DIRECTIONS →
The records underneath are to be repeated exactly, with the pictures left out.

******

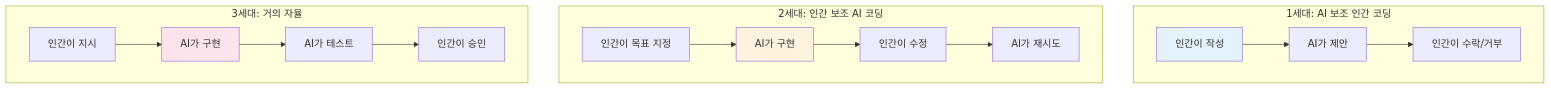
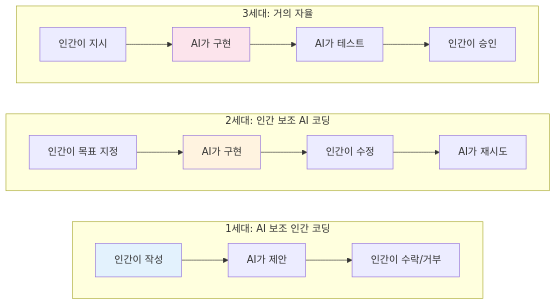
One commit to gyuha/blog changed the second of 9 diagrams in content/post/2026/2026-03-04-ai-coding-hidden-costs.md. Above: the diagram before and after it, drawn with Mermaid. The commit also changed other lines of this file and 1 other file, not shown here.

````diff
--- a/content/post/2026/2026-03-04-ai-coding-hidden-costs.md
+++ b/content/post/2026/2026-03-04-ai-coding-hidden-costs.md
@@ -69,23 +69,26 @@
 ```mermaid
-flowchart TD
+flowchart LR
     subgraph "1세대: AI 보조 인간 코딩"
+        direction LR
         A1[인간이 작성] --> A2[AI가 제안]
         A2 --> A3[인간이 수락/거부]
     end
 
     subgraph "2세대: 인간 보조 AI 코딩"
+        direction LR
         B1[인간이 목표 지정] --> B2[AI가 구현]
         B2 --> B3[인간이 수정]
         B3 --> B4[AI가 재시도]
     end
 
     subgraph "3세대: 거의 자율"
+        direction LR
         C1[인간이 지시] --> C2[AI가 구현]
         C2 --> C3[AI가 테스트]
         C3 --> C4[인간이 승인]
     end
 
     style A1 fill:#e3f2fd
     style B2 fill:#fff3e0
     style C2 fill:#fce4ec
 ```
````
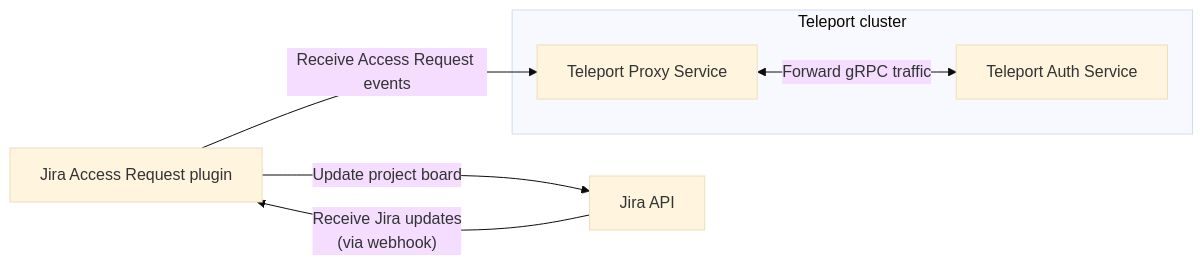
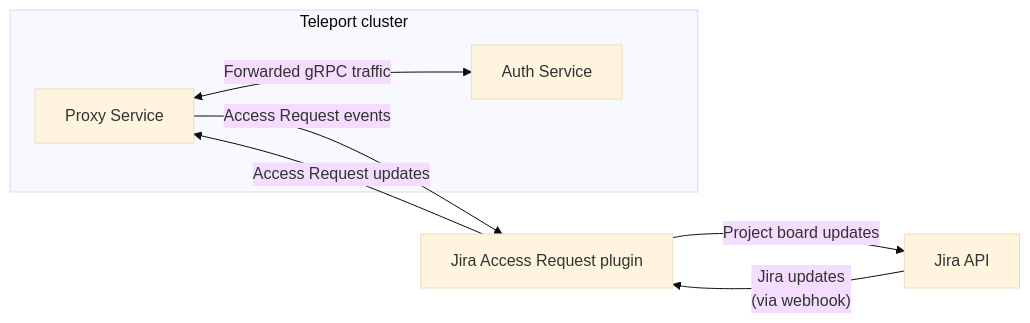
Before and after one commit to wfetut/wdqfefe: the diagram in docs/pages/access-controls/access-request-plugins/ssh-approval-jira.mdx, drawn with Mermaid (base theme). The commit also changed other lines of this file, not shown here.

Commit message:
Tweaks to intro text and diagram

````diff
--- a/docs/pages/access-controls/access-request-plugins/ssh-approval-jira.mdx
+++ b/docs/pages/access-controls/access-request-plugins/ssh-approval-jira.mdx
@@ -17,13 +16,14 @@
 ```mermaid
 flowchart LR
 subgraph teleport[Teleport cluster]
-  proxy[Teleport Proxy Service]
-  auth[Teleport Auth Service]
+  proxy[Proxy Service]
+  auth[Auth Service]
 end
 
 plugin[Jira Access Request plugin]
-jira[Jira API]-- "Receive Jira updates\n(via webhook)"-->plugin
-plugin--Receive Access Request events-->proxy
-plugin--Update project board-->jira
-proxy<--Forward gRPC traffic-->auth
+jira[Jira API]-- "Jira updates\n(via webhook)"-->plugin
+proxy--Access Request events-->plugin
+plugin--Access Request updates-->proxy
+plugin--Project board updates-->jira
+proxy<--Forwarded gRPC traffic-->auth
 ```
````
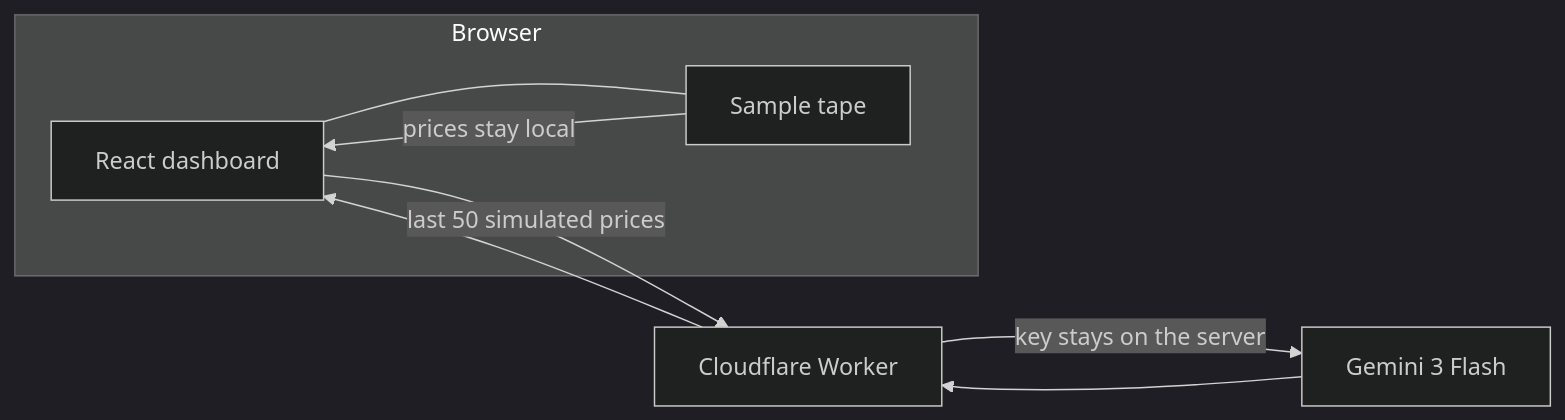
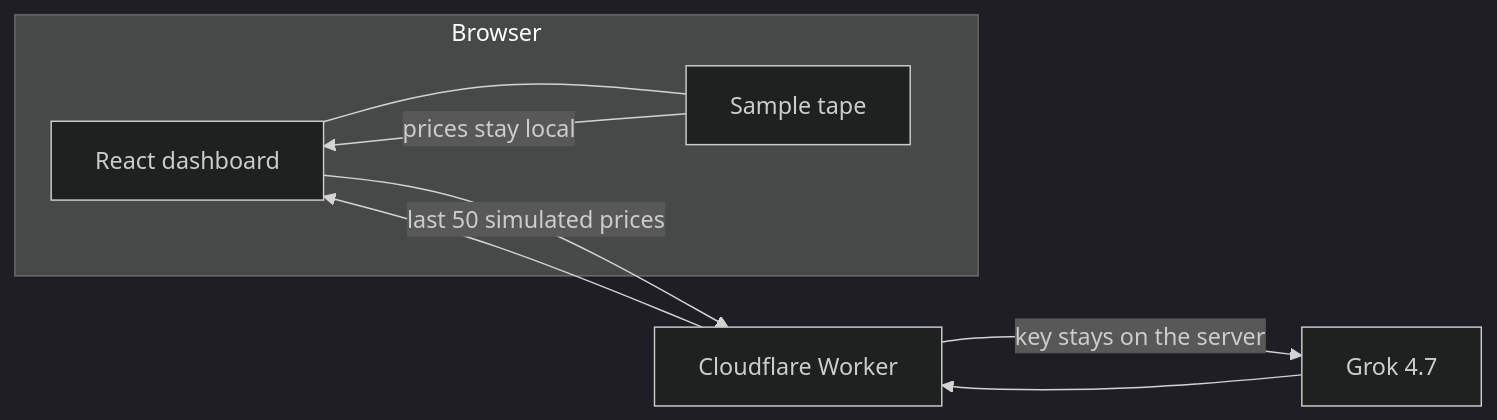
The diagram in README.md (kfairy9999/EquiFlow-Stock-App), drawn with Mermaid (dark theme) before and after one commit. The commit also changed other lines of this file and 14 other files, not shown here.

First line of the commit message:
Switch the written read from Gemini to Grok 4.7.

````diff
--- a/README.md
+++ b/README.md
@@ -24,14 +24,14 @@
 ```mermaid
 flowchart LR
   subgraph browser [Browser]
     UI[React dashboard]
     Tape[Sample tape]
     UI --- Tape
   end
   Worker[Cloudflare Worker]
-  Gemini[Gemini 3 Flash]
+  Grok[Grok 4.7]
   Tape -->|prices stay local| UI
   UI -->|last 50 simulated prices| Worker
-  Worker -->|key stays on the server| Gemini
-  Gemini --> Worker --> UI
+  Worker -->|key stays on the server| Grok
+  Grok --> Worker --> UI
 ```
````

******

RESULT OF THIS EXERCISE →
One commit to gyuha/blog changed the second of 9 diagrams in content/post/2026/2026-03-04-ai-coding-hidden-costs.md. Above: the diagram before and after it, drawn with Mermaid. The commit also changed other lines of this file and 1 other file, not shown here.

````diff
--- a/content/post/2026/2026-03-04-ai-coding-hidden-costs.md
+++ b/content/post/2026/2026-03-04-ai-coding-hidden-costs.md
@@ -69,23 +69,26 @@
 ```mermaid
-flowchart TD
+flowchart LR
     subgraph "1세대: AI 보조 인간 코딩"
+        direction LR
         A1[인간이 작성] --> A2[AI가 제안]
         A2 --> A3[인간이 수락/거부]
     end
 
     subgraph "2세대: 인간 보조 AI 코딩"
+        direction LR
         B1[인간이 목표 지정] --> B2[AI가 구현]
         B2 --> B3[인간이 수정]
         B3 --> B4[AI가 재시도]
     end
 
     subgraph "3세대: 거의 자율"
+        direction LR
         C1[인간이 지시] --> C2[AI가 구현]
         C2 --> C3[AI가 테스트]
         C3 --> C4[인간이 승인]
     end
 
     style A1 fill:#e3f2fd
     style B2 fill:#fff3e0
     style C2 fill:#fce4ec
 ```
````
Before and after one commit to wfetut/wdqfefe: the diagram in docs/pages/access-controls/access-request-plugins/ssh-approval-jira.mdx, drawn with Mermaid (base theme). The commit also changed other lines of this file, not shown here.

Commit message:
Tweaks to intro text and diagram

````diff
--- a/docs/pages/access-controls/access-request-plugins/ssh-approval-jira.mdx
+++ b/docs/pages/access-controls/access-request-plugins/ssh-approval-jira.mdx
@@ -17,13 +16,14 @@
 ```mermaid
 flowchart LR
 subgraph teleport[Teleport cluster]
-  proxy[Teleport Proxy Service]
-  auth[Teleport Auth Service]
+  proxy[Proxy Service]
+  auth[Auth Service]
 end
 
 plugin[Jira Access Request plugin]
-jira[Jira API]-- "Receive Jira updates\n(via webhook)"-->plugin
-plugin--Receive Access Request events-->proxy
-plugin--Update project board-->jira
-proxy<--Forward gRPC traffic-->auth
+jira[Jira API]-- "Jira updates\n(via webhook)"-->plugin
+proxy--Access Request events-->plugin
+plugin--Access Request updates-->proxy
+plugin--Project board updates-->jira
+proxy<--Forwarded gRPC traffic-->auth
 ```
````
The diagram in README.md (kfairy9999/EquiFlow-Stock-App), drawn with Mermaid (dark theme) before and after one commit. The commit also changed other lines of this file and 14 other files, not shown here.

First line of the commit message:
Switch the written read from Gemini to Grok 4.7.

````diff
--- a/README.md
+++ b/README.md
@@ -24,14 +24,14 @@
 ```mermaid
 flowchart LR
   subgraph browser [Browser]
     UI[React dashboard]
     Tape[Sample tape]
     UI --- Tape
   end
   Worker[Cloudflare Worker]
-  Gemini[Gemini 3 Flash]
+  Grok[Grok 4.7]
   Tape -->|prices stay local| UI
   UI -->|last 50 simulated prices| Worker
-  Worker -->|key stays on the server| Gemini
-  Gemini --> Worker --> UI
+  Worker -->|key stays on the server| Grok
+  Grok --> Worker --> UI
 ```
````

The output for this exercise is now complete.